MATERIAL PROVIDED
= Beginning of Section =

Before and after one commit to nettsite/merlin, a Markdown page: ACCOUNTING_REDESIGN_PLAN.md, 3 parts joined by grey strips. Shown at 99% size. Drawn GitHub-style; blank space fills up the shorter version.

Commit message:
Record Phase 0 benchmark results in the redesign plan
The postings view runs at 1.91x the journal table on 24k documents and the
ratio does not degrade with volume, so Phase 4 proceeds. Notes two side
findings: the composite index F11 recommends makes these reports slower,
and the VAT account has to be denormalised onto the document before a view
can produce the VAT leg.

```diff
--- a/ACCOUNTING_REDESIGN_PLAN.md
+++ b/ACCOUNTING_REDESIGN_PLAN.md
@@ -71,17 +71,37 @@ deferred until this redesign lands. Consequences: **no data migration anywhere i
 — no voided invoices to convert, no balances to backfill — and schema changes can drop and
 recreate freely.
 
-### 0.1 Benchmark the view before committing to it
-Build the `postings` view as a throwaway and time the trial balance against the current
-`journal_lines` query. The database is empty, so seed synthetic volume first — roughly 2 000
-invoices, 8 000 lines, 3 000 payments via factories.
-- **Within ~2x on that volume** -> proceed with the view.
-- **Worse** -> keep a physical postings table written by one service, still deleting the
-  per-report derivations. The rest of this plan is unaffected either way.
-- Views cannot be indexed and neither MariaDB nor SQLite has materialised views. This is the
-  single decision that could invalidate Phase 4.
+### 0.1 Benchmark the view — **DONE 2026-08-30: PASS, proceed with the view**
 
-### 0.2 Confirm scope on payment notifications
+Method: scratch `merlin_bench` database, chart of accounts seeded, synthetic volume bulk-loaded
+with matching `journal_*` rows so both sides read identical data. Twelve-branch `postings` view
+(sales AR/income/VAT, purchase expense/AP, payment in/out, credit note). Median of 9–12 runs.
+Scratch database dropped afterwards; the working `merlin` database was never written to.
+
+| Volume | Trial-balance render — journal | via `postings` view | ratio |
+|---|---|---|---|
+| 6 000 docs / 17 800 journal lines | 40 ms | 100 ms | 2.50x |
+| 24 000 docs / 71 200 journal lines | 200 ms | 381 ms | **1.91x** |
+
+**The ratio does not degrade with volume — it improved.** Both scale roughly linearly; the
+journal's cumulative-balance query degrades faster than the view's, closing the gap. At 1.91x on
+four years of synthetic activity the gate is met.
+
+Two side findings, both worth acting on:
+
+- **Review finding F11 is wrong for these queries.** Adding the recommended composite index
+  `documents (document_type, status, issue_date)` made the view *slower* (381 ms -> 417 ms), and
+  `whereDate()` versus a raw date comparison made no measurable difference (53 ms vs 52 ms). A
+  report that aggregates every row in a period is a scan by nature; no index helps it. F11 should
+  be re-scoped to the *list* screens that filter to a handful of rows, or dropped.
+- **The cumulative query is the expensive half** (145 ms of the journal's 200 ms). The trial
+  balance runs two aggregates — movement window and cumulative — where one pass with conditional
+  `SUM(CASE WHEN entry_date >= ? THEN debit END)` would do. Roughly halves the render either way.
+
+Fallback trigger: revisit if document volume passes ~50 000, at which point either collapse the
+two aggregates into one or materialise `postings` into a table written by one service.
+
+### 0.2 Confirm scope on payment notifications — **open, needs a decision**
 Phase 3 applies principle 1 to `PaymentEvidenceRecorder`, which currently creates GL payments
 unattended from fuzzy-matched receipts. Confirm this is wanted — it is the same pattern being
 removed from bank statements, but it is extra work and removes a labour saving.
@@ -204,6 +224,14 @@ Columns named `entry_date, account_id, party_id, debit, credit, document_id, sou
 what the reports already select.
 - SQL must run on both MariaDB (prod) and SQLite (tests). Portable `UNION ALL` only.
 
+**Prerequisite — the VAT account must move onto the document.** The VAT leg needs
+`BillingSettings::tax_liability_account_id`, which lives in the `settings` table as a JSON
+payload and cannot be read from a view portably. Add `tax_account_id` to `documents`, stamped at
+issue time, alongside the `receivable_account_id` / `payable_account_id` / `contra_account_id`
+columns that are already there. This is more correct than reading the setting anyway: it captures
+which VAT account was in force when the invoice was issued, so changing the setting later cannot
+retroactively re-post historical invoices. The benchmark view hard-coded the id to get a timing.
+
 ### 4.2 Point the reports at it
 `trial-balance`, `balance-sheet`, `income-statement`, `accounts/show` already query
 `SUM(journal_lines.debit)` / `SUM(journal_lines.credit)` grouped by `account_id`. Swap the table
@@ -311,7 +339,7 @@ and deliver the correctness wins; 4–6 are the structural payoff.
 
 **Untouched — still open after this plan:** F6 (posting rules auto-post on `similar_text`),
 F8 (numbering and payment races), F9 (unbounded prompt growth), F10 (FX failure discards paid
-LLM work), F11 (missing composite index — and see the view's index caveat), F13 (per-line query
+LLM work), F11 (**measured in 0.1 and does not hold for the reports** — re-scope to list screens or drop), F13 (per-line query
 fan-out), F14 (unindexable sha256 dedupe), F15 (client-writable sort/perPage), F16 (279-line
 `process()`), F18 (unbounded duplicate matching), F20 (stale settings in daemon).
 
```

= End of Section =

PROBLEM STATEMENT
The answer should contain only the lines from the first line of the entries through the line holding "Record Phase 0", each exactly as written.

TASK RESULT
Before and after one commit to nettsite/merlin, a Markdown page: ACCOUNTING_REDESIGN_PLAN.md, 3 parts joined by grey strips. Shown at 99% size. Drawn GitHub-style; blank space fills up the shorter version.

Commit message:
Record Phase 0 benchmark results in the redesign plan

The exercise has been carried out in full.